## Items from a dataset
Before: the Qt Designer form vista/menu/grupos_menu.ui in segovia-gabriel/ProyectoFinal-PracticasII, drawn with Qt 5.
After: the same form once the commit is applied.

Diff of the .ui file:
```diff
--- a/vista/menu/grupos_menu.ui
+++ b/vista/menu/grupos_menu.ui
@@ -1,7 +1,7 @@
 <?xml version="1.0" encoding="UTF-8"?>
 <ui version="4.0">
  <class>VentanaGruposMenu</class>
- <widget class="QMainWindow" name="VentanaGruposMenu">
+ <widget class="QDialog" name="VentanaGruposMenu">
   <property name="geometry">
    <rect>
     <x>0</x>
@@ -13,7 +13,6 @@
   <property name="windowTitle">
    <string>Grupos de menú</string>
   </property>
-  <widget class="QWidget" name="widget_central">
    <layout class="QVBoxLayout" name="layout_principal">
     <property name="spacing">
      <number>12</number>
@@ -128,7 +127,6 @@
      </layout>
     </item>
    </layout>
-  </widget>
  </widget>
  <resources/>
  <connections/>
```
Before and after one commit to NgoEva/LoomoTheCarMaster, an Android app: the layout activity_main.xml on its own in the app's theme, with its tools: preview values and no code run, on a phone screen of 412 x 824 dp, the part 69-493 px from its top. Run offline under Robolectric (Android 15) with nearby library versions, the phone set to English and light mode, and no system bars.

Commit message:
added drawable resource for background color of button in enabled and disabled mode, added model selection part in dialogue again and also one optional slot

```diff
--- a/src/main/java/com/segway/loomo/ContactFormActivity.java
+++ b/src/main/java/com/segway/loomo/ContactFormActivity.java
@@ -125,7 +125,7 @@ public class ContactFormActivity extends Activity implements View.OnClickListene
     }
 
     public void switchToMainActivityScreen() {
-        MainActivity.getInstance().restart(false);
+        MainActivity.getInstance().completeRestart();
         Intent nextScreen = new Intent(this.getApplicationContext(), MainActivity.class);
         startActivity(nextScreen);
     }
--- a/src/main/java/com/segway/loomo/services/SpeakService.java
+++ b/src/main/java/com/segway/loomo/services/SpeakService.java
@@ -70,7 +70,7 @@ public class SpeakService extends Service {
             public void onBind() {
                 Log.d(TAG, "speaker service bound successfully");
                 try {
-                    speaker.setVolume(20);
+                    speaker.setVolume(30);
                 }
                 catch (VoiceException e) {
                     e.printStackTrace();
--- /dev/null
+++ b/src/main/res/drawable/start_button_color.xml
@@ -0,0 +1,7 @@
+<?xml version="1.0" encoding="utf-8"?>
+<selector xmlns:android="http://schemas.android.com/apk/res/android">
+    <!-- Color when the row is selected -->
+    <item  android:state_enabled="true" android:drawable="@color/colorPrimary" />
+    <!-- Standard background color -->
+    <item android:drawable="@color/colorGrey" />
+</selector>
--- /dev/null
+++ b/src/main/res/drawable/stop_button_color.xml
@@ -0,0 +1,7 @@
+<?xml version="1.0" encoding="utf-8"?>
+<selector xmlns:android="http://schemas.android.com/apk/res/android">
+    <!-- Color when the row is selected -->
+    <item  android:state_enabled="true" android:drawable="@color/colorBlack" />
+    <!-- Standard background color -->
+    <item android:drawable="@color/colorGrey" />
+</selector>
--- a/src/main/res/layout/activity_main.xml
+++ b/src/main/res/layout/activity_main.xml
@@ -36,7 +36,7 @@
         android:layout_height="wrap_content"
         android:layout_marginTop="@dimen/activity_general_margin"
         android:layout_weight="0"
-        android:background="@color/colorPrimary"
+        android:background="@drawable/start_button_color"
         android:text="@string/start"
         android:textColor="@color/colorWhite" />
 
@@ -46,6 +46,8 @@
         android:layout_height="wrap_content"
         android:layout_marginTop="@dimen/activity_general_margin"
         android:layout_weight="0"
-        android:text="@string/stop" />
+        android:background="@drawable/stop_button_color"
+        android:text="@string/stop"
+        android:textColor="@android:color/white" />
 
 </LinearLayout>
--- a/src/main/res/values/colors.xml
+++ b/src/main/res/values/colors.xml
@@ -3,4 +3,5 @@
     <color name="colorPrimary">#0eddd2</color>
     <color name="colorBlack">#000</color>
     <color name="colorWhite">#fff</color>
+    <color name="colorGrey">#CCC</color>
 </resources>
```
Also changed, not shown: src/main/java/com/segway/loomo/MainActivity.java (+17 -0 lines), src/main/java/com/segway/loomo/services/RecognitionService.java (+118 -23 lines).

## WHAT IS BEING ASKED
Repeat all entries. Match them exactly.

## TASK RESULT
Before: the Qt Designer form vista/menu/grupos_menu.ui in segovia-gabriel/ProyectoFinal-PracticasII, drawn with Qt 5.
After: the same form once the commit is applied.

Diff of the .ui file:
```diff
--- a/vista/menu/grupos_menu.ui
+++ b/vista/menu/grupos_menu.ui
@@ -1,7 +1,7 @@
 <?xml version="1.0" encoding="UTF-8"?>
 <ui version="4.0">
  <class>VentanaGruposMenu</class>
- <widget class="QMainWindow" name="VentanaGruposMenu">
+ <widget class="QDialog" name="VentanaGruposMenu">
   <property name="geometry">
    <rect>
     <x>0</x>
@@ -13,7 +13,6 @@
   <property name="windowTitle">
    <string>Grupos de menú</string>
   </property>
-  <widget class="QWidget" name="widget_central">
    <layout class="QVBoxLayout" name="layout_principal">
     <property name="spacing">
      <number>12</number>
@@ -128,7 +127,6 @@
      </layout>
     </item>
    </layout>
-  </widget>
  </widget>
  <resources/>
  <connections/>
```
Before and after one commit to NgoEva/LoomoTheCarMaster, an Android app: the layout activity_main.xml on its own in the app's theme, with its tools: preview values and no code run, on a phone screen of 412 x 824 dp, the part 69-493 px from its top. Run offline under Robolectric (Android 15) with nearby library versions, the phone set to English and light mode, and no system bars.

Commit message:
added drawable resource for background color of button in enabled and disabled mode, added model selection part in dialogue again and also one optional slot

```diff
--- a/src/main/java/com/segway/loomo/ContactFormActivity.java
+++ b/src/main/java/com/segway/loomo/ContactFormActivity.java
@@ -125,7 +125,7 @@ public class ContactFormActivity extends Activity implements View.OnClickListene
     }
 
     public void switchToMainActivityScreen() {
-        MainActivity.getInstance().restart(false);
+        MainActivity.getInstance().completeRestart();
         Intent nextScreen = new Intent(this.getApplicationContext(), MainActivity.class);
         startActivity(nextScreen);
     }
--- a/src/main/java/com/segway/loomo/services/SpeakService.java
+++ b/src/main/java/com/segway/loomo/services/SpeakService.java
@@ -70,7 +70,7 @@ public class SpeakService extends Service {
             public void onBind() {
                 Log.d(TAG, "speaker service bound successfully");
                 try {
-                    speaker.setVolume(20);
+                    speaker.setVolume(30);
                 }
                 catch (VoiceException e) {
                     e.printStackTrace();
--- /dev/null
+++ b/src/main/res/drawable/start_button_color.xml
@@ -0,0 +1,7 @@
+<?xml version="1.0" encoding="utf-8"?>
+<selector xmlns:android="http://schemas.android.com/apk/res/android">
+    <!-- Color when the row is selected -->
+    <item  android:state_enabled="true" android:drawable="@color/colorPrimary" />
+    <!-- Standard background color -->
+    <item android:drawable="@color/colorGrey" />
+</selector>
--- /dev/null
+++ b/src/main/res/drawable/stop_button_color.xml
@@ -0,0 +1,7 @@
+<?xml version="1.0" encoding="utf-8"?>
+<selector xmlns:android="http://schemas.android.com/apk/res/android">
+    <!-- Color when the row is selected -->
+    <item  android:state_enabled="true" android:drawable="@color/colorBlack" />
+    <!-- Standard background color -->
+    <item android:drawable="@color/colorGrey" />
+</selector>
--- a/src/main/res/layout/activity_main.xml
+++ b/src/main/res/layout/activity_main.xml
@@ -36,7 +36,7 @@
         android:layout_height="wrap_content"
         android:layout_marginTop="@dimen/activity_general_margin"
         android:layout_weight="0"
-        android:background="@color/colorPrimary"
+        android:background="@drawable/start_button_color"
         android:text="@string/start"
         android:textColor="@color/colorWhite" />
 
@@ -46,6 +46,8 @@
         android:layout_height="wrap_content"
         android:layout_marginTop="@dimen/activity_general_margin"
         android:layout_weight="0"
-        android:text="@string/stop" />
+        android:background="@drawable/stop_button_color"
+        android:text="@string/stop"
+        android:textColor="@android:color/white" />
 
 </LinearLayout>
--- a/src/main/res/values/colors.xml
+++ b/src/main/res/values/colors.xml
@@ -3,4 +3,5 @@
     <color name="colorPrimary">#0eddd2</color>
     <color name="colorBlack">#000</color>
     <color name="colorWhite">#fff</color>
+    <color name="colorGrey">#CCC</color>
 </resources>
```
Also changed, not shown: src/main/java/com/segway/loomo/MainActivity.java (+17 -0 lines), src/main/java/com/segway/loomo/services/RecognitionService.java (+118 -23 lines).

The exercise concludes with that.